“Lycopene get pulled out,” says Ehsani. Lycopene is an antioxidant that helps with bone and oral health. It also helps with blood pressure and reduces risk of cancer, diabetes, and heart disease.
How can you add tomatoes to your diet?
Tomatoes can be made into sauces for pasta, slices for sandwiches, cubes for salads, or tossed into stews. You can even simply sprinkle salt and drizzle olive oil on a slice for a tasty snack.
[Related: The Easiest Homemade Tomato Sauce Ever]
Why should you eat mushrooms?
Mushrooms are the main sources of vitamin D in the produce aisle. “It’s mainly found in dairy products,” Ehsani says, and fish. So if you can’t eat dairy or don’t like fish, then mushrooms are vital.
Vitamin D is important for many things, like calcium absorption, proper immune function, and general bone, heart, and muscle health. You get vitamin D naturally from the sun, but in the winter months or in colder, cloudier climates, you’ll need to consume more of it.
How can you add mushrooms to your diet?
Mushrooms have an almost meaty flavor, so they make a good substitute for foods like ground beef or turkey. Like many other veggies on this list, you can roast or sauté them too.
Vegetables are good for you, so they need a place in your diet. If you find that you aren’t having enough or if you gag at the sight of anything green, Ehsani has some sound advice.
“Try them in a variety of different ways,” she says. “Maybe you try it roasted one day, maybe you try it grilled … You don’t have to be eating them raw in a salad because that’s boring, or you don’t have to just steam your veggies.”
Do you love having eggs for breakfast? Great! Try throwing a little spinach in there. It’s all about finding creative ways to incorporate more veggies into your daily routine.

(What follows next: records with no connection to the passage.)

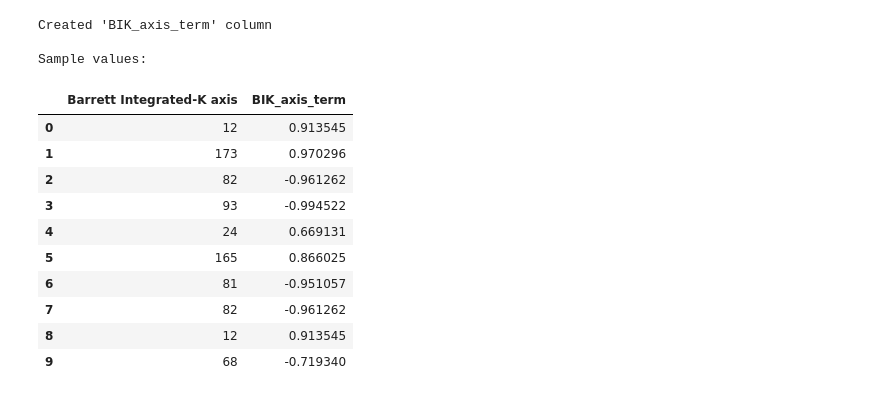
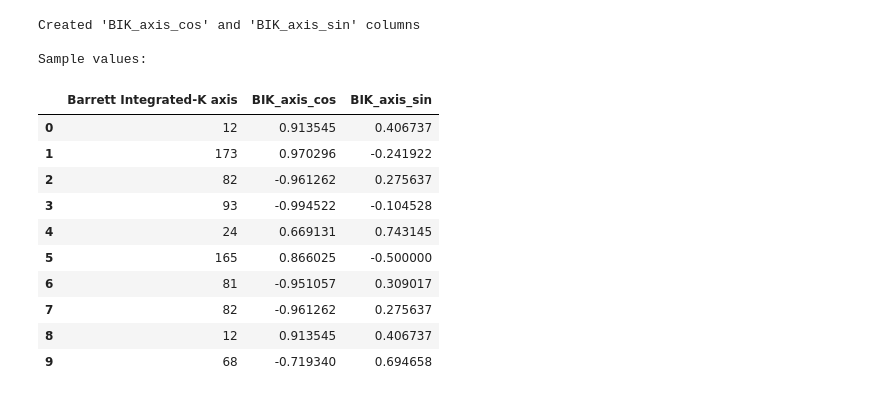
Before and after one commit to wak1616/warringdemo, a Jupyter notebook: data_notebook.ipynb, the cells around one changed output. Saved outputs shown, nothing was run; the diff lists cells and outputs as text; code cells hidden in the pictures.

```diff
--- a/data_notebook.ipynb
+++ b/data_notebook.ipynb
@@ -116,7 +75,7 @@ Sample values:
 # Calculate magnitude at BIK axis for other astigmatism measurements (already in positive cylinder format)
 
 # 1. Pentacam ∆k at BIK axis
-df['Pentacam_atBIKaxis'] = df.apply(
+df['Pentacam_cyl_atBIKaxis'] = df.apply(
     lambda row: get_magnitude_at_axis(
         row['∆k Pentacam magnitude (D)'],
         row['∆k Pentacam axis (°)'],
@@ -126,7 +85,7 @@ df['Pentacam_atBIKaxis'] = df.apply(
 )
 
 # 2. ∆k IOL 700 at BIK axis
-df['deltaK_IOL700_atBIKaxis'] = df.apply(
+df['deltaK_IOL700_cyl_atBIKaxis'] = df.apply(
     lambda row: get_magnitude_at_axis(
         row['∆k IOL 700 magnitude (D)'],
         row['∆k IOL 700 axis (°)'],
@@ -136,7 +95,7 @@ df['deltaK_IOL700_atBIKaxis'] = df.apply(
 )
 
 # 3. Post. astigmatism (IOL 700) at BIK axis
-df['PostAstig_IOL700_atBIKaxis'] = df.apply(
+df['PostAstig_IOL700_cyl_atBIKaxis'] = df.apply(
     lambda row: get_magnitude_at_axis(
         row['Post. astigmatism (IOL 700) magnitude (D)'],
         row['Post. astigmatism (IOL 700) axis (°)'],
@@ -146,7 +105,7 @@ df['PostAstig_IOL700_atBIKaxis'] = df.apply(
 )
 
 # 4. ∆TK IOL 700 at BIK axis
-df['deltaTK_IOL700_atBIKaxis'] = df.apply(
+df['deltaTK_IOL700_cyl_atBIKaxis'] = df.apply(
     lambda row: get_magnitude_at_axis(
         row['∆TK IOL 700 magnitude (D)'],
         row['∆TK IOL 700 axis (°)'],
@@ -155,15 +114,18 @@ df['deltaTK_IOL700_atBIKaxis'] = df.apply(
     axis=1
 )
 
-print("Created 4 new columns for magnitude at BIK axis:")
-print("  1. Pentacam_atBIKaxis")
-print("  2. deltaK_IOL700_atBIKaxis")
-print("  3. PostAstig_IOL700_atBIKaxis")
-print("  4. deltaTK_IOL700_atBIKaxis")
+print("Created 5 new columns for magnitude at BIK axis:")
+print("  1. Manifest_cyl_at_BIKaxis")
+print("  2. Pentacam_cyl_atBIKaxis")
+print("  3. deltaK_IOL700_cyl_atBIKaxis")
+print("  4. PostAstig_IOL700_cyl_atBIKaxis")
+print("  5. deltaTK_IOL700_cyl_atBIKaxis")
 
 # Show sample of all new columns
 print("\nSample values:")
-df[['Barrett Integrated-K axis',
-    '∆k Pentacam magnitude (D)', '∆k Pentacam axis (°)', 'Pentacam_atBIKaxis',
-    '∆k IOL 700 magnitude (D)', '∆k IOL 700 axis (°)', 'deltaK_IOL700_atBIKaxis']].head(10)
+df[['Barrett Integrated-K magnitude (D)', 'Barrett Integrated-K axis',
+    '(M) Cylinder', '(M) Axis', 'Manifest_cyl_at_BIKaxis',
+    '∆k Pentacam magnitude (D)', '∆k Pentacam axis (°)', 'Pentacam_cyl_atBIKaxis',
+    '∆k IOL 700 magnitude (D)', '∆k IOL 700 axis (°)', 'deltaK_IOL700_cyl_atBIKaxis',
+    '∆TK IOL 700 magnitude (D)', '∆TK IOL 700 axis (°)', 'deltaTK_IOL700_cyl_atBIKaxis']].head(10)
 # %% [output]
@@ -207,25 +171,28 @@ Post. astigmatism and ∆TK IOL 700 at BIK axis:
 # %%
-# Create a special term for the Barrett Integrated-K axis called "BIK_axis_term" to better capture the information held by the angle
-# Using double-angle cosine: cos(2*axis) converts 180° periodic axis to linear term
-# +1 = axis 0°/180° (with-the-rule), -1 = axis 90° (against-the-rule), 0 = axis 45°/135° (oblique)
+# Create special terms for the Barrett Integrated-K axis to fully capture the angular information
+# Using double-angle representation (standard power vector decomposition):
+#   cos(2*axis): +1 = WTR (0°/180°), -1 = ATR (90°), 0 = oblique (45°/135°)
+#   sin(2*axis): +1 = 45° oblique, -1 = 135° oblique, 0 = WTR/ATR
+# Together these two terms fully represent the axis without discontinuities
 
-df['BIK_axis_term'] = np.cos(np.radians(df['Barrett Integrated-K axis'] * 2))
+df['BIK_axis_cos'] = np.cos(np.radians(df['Barrett Integrated-K axis'] * 2))
+df['BIK_axis_sin'] = np.sin(np.radians(df['Barrett Integrated-K axis'] * 2))
 
-print("Created 'BIK_axis_term' column")
+print("Created 'BIK_axis_cos' and 'BIK_axis_sin' columns")
 print("\nSample values:")
-df[['Barrett Integrated-K axis', 'BIK_axis_term']].head(10)
+df[['Barrett Integrated-K axis', 'BIK_axis_cos', 'BIK_axis_sin']].head(10)
 # %% [output]
-Created 'BIK_axis_term' column
+Created 'BIK_axis_cos' and 'BIK_axis_sin' columns
 
 Sample values:
-|  | Barrett Integrated-K axis | BIK_axis_term |
-| 0 | 12 | 0.913545 |
-| 1 | 173 | 0.970296 |
-| 2 | 82 | -0.961262 |
-| 3 | 93 | -0.994522 |
-| 4 | 24 | 0.669131 |
-| 5 | 165 | 0.866025 |
-| 6 | 81 | -0.951057 |
-| 7 | 82 | -0.961262 |
-| 8 | 12 | 0.913545 |
-| 9 | 68 | -0.719340 |
+|  | Barrett Integrated-K axis | BIK_axis_cos | BIK_axis_sin |
+| 0 | 12 | 0.913545 | 0.406737 |
+| 1 | 173 | 0.970296 | -0.241922 |
+| 2 | 82 | -0.961262 | 0.275637 |
+| 3 | 93 | -0.994522 | -0.104528 |
+| 4 | 24 | 0.669131 | 0.743145 |
+| 5 | 165 | 0.866025 | -0.500000 |
+| 6 | 81 | -0.951057 | 0.309017 |
+| 7 | 82 | -0.961262 | 0.275637 |
+| 8 | 12 | 0.913545 | 0.406737 |
+| 9 | 68 | -0.719340 | 0.694658 |
```
Also changed, not shown: parts of 34 cells of this notebook, 6 other files.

“You don’t have to cut anything out of your diet,” Ehsani says. “We just want you to try to add a little bit more veggies.”
[Related: Best Vegetables for Your Immune System]